Carnegie’s Renad Mansour spoke with Laura Kyle on Al Jazeera’s Inside Story, alongside Matthew Glanville, former special adviser to the governor of Anbar Province, and Matthew Henman, head of IHS Jane’s Terrorism and Insurgency Centre, to discuss the Iraqi army’s offensive to retake Fallujah from the self-proclaimed Islamic State.
Mansour argued that Mosul was more of a symbolic target to retake than Fallujah. Previously, he explained, strategists thought that the way to defeat the Islamic State was to retake Mosul and then move onwards, given that the Islamic State had declared it’s self-described caliphate after taking the Mosul. Iraqi military strategies have had to change, however, with the Islamic State’s return to asymmetric warfare tactics, such as suicide bombings and targeting Baghdad directly.

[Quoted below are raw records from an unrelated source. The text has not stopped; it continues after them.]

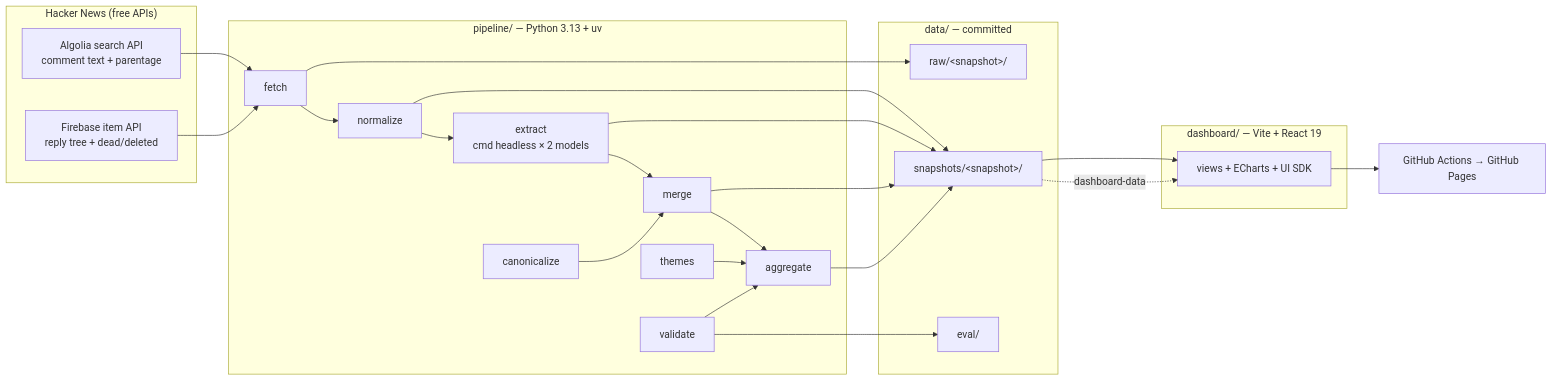
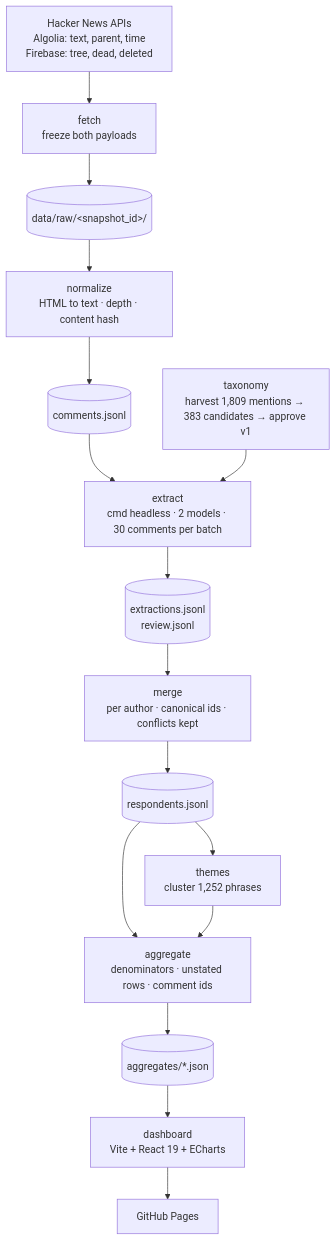
One commit to Nabeelhassan/hn-agentic-ai-survey changed the first of 8 diagrams in docs/ARCHITECTURE.md. Above: the diagram before and after it, drawn with Mermaid. The commit also changed other lines of this file, not shown here.

Commit message:
docs: redraw the pipeline and deploy diagrams top-down
The left-to-right versions compressed into an unreadable strip; stages
now read vertically with artifacts as separate nodes.

````diff
--- a/docs/ARCHITECTURE.md
+++ b/docs/ARCHITECTURE.md
@@ -37,45 +37,27 @@
 ```mermaid
-flowchart LR
-  subgraph HN["Hacker News (free APIs)"]
-    A1["Algolia search API<br/>comment text + parentage"]
-    A2["Firebase item API<br/>reply tree + dead/deleted"]
-  end
+flowchart TD
+  HN["Hacker News APIs<br/>Algolia: text, parent, time<br/>Firebase: tree, dead, deleted"]
+  FETCH["fetch<br/>freeze both payloads"]
+  RAW[("data/raw/&lt;snapshot_id&gt;/")]
+  NORM["normalize<br/>HTML to text · depth · content hash"]
+  COMMENTS[("comments.jsonl")]
+  TAX["taxonomy<br/>harvest 1,809 mentions → 383 candidates → approve v1"]
+  EXTRACT["extract<br/>cmd headless · 2 models · 30 comments per batch"]
+  EXTRACTIONS[("extractions.jsonl<br/>review.jsonl")]
+  MERGE["merge<br/>per author · canonical ids · conflicts kept"]
+  RESP[("respondents.jsonl")]
+  THEMES["themes<br/>cluster 1,252 phrases"]
+  AGG["aggregate<br/>denominators · unstated rows · comment ids"]
+  AGGJSON[("aggregates/*.json")]
+  DASH["dashboard<br/>Vite + React 19 + ECharts"]
+  PAGES["GitHub Pages"]
 
-  subgraph Pipeline["pipeline/ — Python 3.13 + uv"]
-    F["fetch"]
-    N["normalize"]
-    X["extract<br/>cmd headless × 2 models"]
-    C["canonicalize"]
-    M["merge"]
-    T["themes"]
-    G["aggregate"]
-    V["validate"]
-    F --> N --> X --> M --> G
-    C --> M
-    T --> G
-    V --> G
-  end
-
-  subgraph Store["data/ — committed"]
-    R["raw/&lt;snapshot&gt;/"]
-    S["snapshots/&lt;snapshot&gt;/"]
-    E["eval/"]
-  end
-
-  A1 --> F
-  A2 --> F
-  F --> R
-  N --> S
-  X --> S
-  M --> S
-  G --> S
-  V --> E
-  S --> D
-
-  subgraph Dash["dashboard/ — Vite + React 19"]
-    D["views + ECharts + UI SDK"]
-  end
-
-  D --> P["GitHub Actions → GitHub Pages"]
-  S -. "dashboard-data" .-> D
+  HN --> FETCH --> RAW --> NORM --> COMMENTS
+  COMMENTS --> EXTRACT
+  TAX --> EXTRACT
+  EXTRACT --> EXTRACTIONS --> MERGE --> RESP
+  RESP --> THEMES
+  RESP --> AGG
+  THEMES --> AGG
+  AGG --> AGGJSON --> DASH --> PAGES
 ```
````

Mansour pointed out that Fallujah is a somewhat of a quagmire and that occupiers have often faced difficulties in retaking the city. He argued that Iraqi state forces must find a way to win the hearts and minds of Fallujah residents. A significant amount of the Fallujah population support the Islamic State, he explained, which means that a viable alternative needs to be established and the Iraqi forces must convince the population that it is a better option.
Mansour added that there are lessons to be learned from Ramadi, particularly with regards to reconciliation. He argued that the Shia paramilitary groups, particularly those close to Maliki and Iran, cannot serve a large role in reconciliation or liberation, and that there should be a renewed focus on emergining leaders.